Eat Your Broccoli
Turning somersaults, offering bribes, slathering peanut butter over celery — how to get children to eat their veggies? Kids rarely resonate to the concept of “healthy” eating. But recent research suggests two unique approaches — one for the younger kids, one for the teens — that may help parents promote healthier food choices.
In a series of experiments with 225 American children, researchers offered youngsters between the ages of 5 to 9 bowls of blueberry-pear fruit sauce.1 The kids were given three different descriptions of the sauce before they were allowed to select what they preferred: as healthy (“it has a lot of healthy ingredients; it will make your muscles and bones get strong”), as unhealthy (“It does not have healthy ingredients; it will not make your muscles and bones get strong”) and as neutral (“It has a lot of ingredients; you can buy it at the grocery store”). When the healthy and unhealthy options were set before them after hearing the descriptions, the children opted for the healthy option. When the neutral and unhealthy options were presented, they opted for the neutral option. But when presented with the neutral and healthy options, they reached for equal amounts of each, suggesting that what motivated the children’s selection was avoiding the unhealthy option. That’s what parents should casually talk about: how unhealthy food choices work against the body’s growth and strength.
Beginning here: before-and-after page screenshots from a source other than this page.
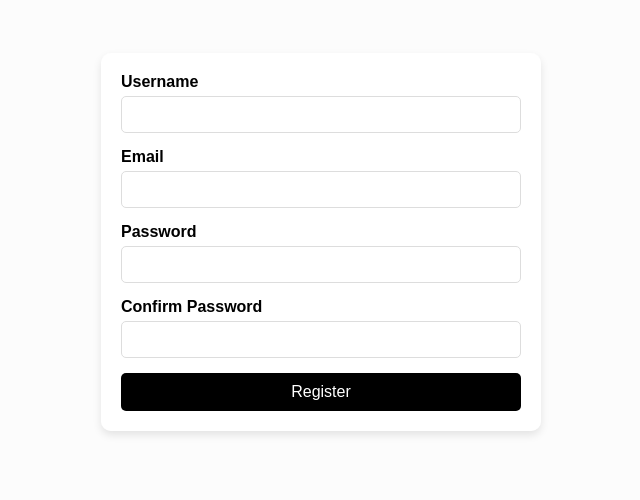
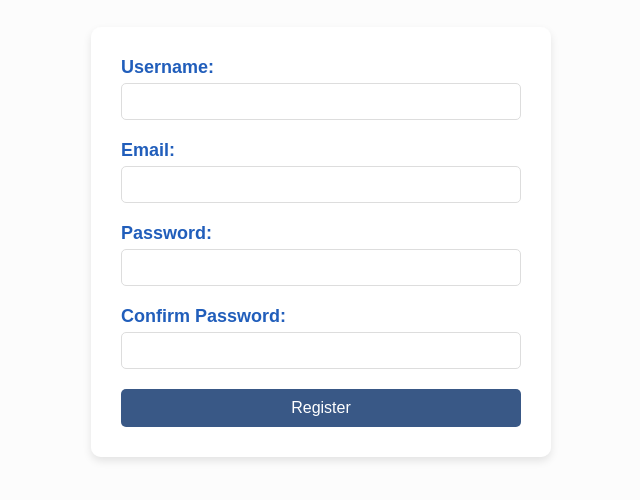
Before and after one commit to sara-mohamd/JS-ConceptLab, a plain HTML site: page UserSignupForm/src/auth/register.html in a window 1280 px wide. Shown: the part 158-658 px from the top of the page, without its empty margins (319-959 px from the left). Drawn offline with Linux system fonts and the light colour scheme.

Commit message:
update FrontEnd

```diff
--- a/UserSignupForm/src/auth/auth.css
+++ b/UserSignupForm/src/auth/auth.css
@@ -6,12 +6,13 @@ body {
     height: 100vh;
     margin: 0;
     background-color: #fcfcfc;
-  font-family: Arial, sans-serif;
+    font-family: "Nunito", sans-serif;
+    font-size: 18px;
 }
 
 .form-container {
-  background-color: rgba(255, 255, 255, 0.9); /* White with slight transparency */
-  padding: 20px;
+    background-color: rgba(255, 255, 255, 0.9);
+    padding: 30px;
     border-radius: 10px;
     box-shadow: 0 4px 8px rgba(0, 0, 0, 0.1);
     max-width: 400px;
@@ -23,15 +24,15 @@ form {
     flex-direction: column;
 }
 
-.attr {
-  margin-bottom: 15px;
+.form-group {
+    margin-bottom: 20px;
 }
 
 label {
     display: block;
     margin-bottom: 5px;
     font-weight: bold;
-  color: black;
+    color: #215ebb;
 }
 
 input {
@@ -43,7 +44,7 @@ input {
 }
 
 button {
-  background-color: black;
+    background-color: #395886;
     color: white;
     padding: 10px 15px;
     border: none;
@@ -54,5 +55,13 @@ button {
 }
 
 button:hover {
-  background-color: #333;
+    background-color: #4f6e9f;
 }
+
+/* Error Message Styles */
+.error-message {
+    color: red;
+    font-size: 14px;
+    margin-top: 5px;
+    display: none; /* Hidden by default */
+}
--- a/UserSignupForm/src/auth/register.html
+++ b/UserSignupForm/src/auth/register.html
@@ -4,31 +4,35 @@
 <head>
   <meta charset="UTF-8">
   <meta name="viewport" content="width=device-width, initial-scale=1.0">
-  <title>Authentication | Register</title>
-  <link rel="stylesheet" href="./auth.css">
+  <title>Register</title>
+  <link rel="stylesheet" href="auth.css">
 </head>
 
 <body>
   <div class="form-container">
-    <form action="">
-      <div class="attr name">
-        <label for="username">Username</label>
-        <input type="text" id="username">
+    <form id="registration-form">
+      <div class="form-group">
+        <label for="username">Username:</label>
+        <input type="text" id="username" name="username" required>
+        <div id="username-error" class="error-message"></div>
       </div>
 
-      <div class="attr email">
-        <label for="email">Email</label>
-        <input type="email" id="email">
+      <div class="form-group">
+        <label for="email">Email:</label>
+        <input type="email" id="email" name="email" required>
+        <div id="email-error" class="error-message"></div>
       </div>
 
-      <div class="attr password">
-        <label for="password">Password</label>
-        <input type="password" id="password">
+      <div class="form-group">
+        <label for="password">Password:</label>
+        <input type="password" id="password" name="password" required>
+        <div id="password-error" class="error-message"></div>
       </div>
 
-      <div class="attr confirm-password">
-        <label for="confirm-password">Confirm Password</label>
-        <input type="password" id="confirm-password">
+      <div class="form-group">
+        <label for="confirm-password">Confirm Password:</label>
+        <input type="password" id="confirm-password" name="confirm-password" required>
+        <div id="confirm-password-error" class="error-message"></div>
       </div>
 
       <button type="submit">Register</button>
```
Lines whose indentation alone changed are shown as unchanged.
To influence teenagers, research suggests appealing to two particular values that teens frequently embrace: autonomy from adult control and social justice. In one study,2 some participants read an exposé-style article explaining how shrew corporations manipulate young people, through advertising, to find junk food appealing. Other participants read traditional educational material about the benefits of healthy eating. The group exposed to the corporate manipulation perspective afterwards was found to hold more negative attitudes about junk food than the traditional education group. Among the boys exposed to the corporate manipulation material, there were 31% fewer purchases of unhealthy food and drink in the school cafeteria over the subsequent three months (an effect curiously not observed among girls).
These studies mitigate the discouragement and powerlessness many of us feel when it comes to influencing our children’s dietary habits (see Picky Eaters). Instead of preaching about healthy eating, let’s speak to those values that seem to shape young people’s perception of the foods worth putting into their mouth.
1 DeJesus, J. M., et al. “How information about what is ‘healthy’ versus ‘unhealthy’ impacts children’s consumption of other identical foods.” Journal of experimental psychology: general. April 11, 2019.
2 Bryan, C. J. et al. “A values-alignment intervention protects adolescents from the effects of food marketing.” Nature Human Behaviour, (3) 596–603 (2019).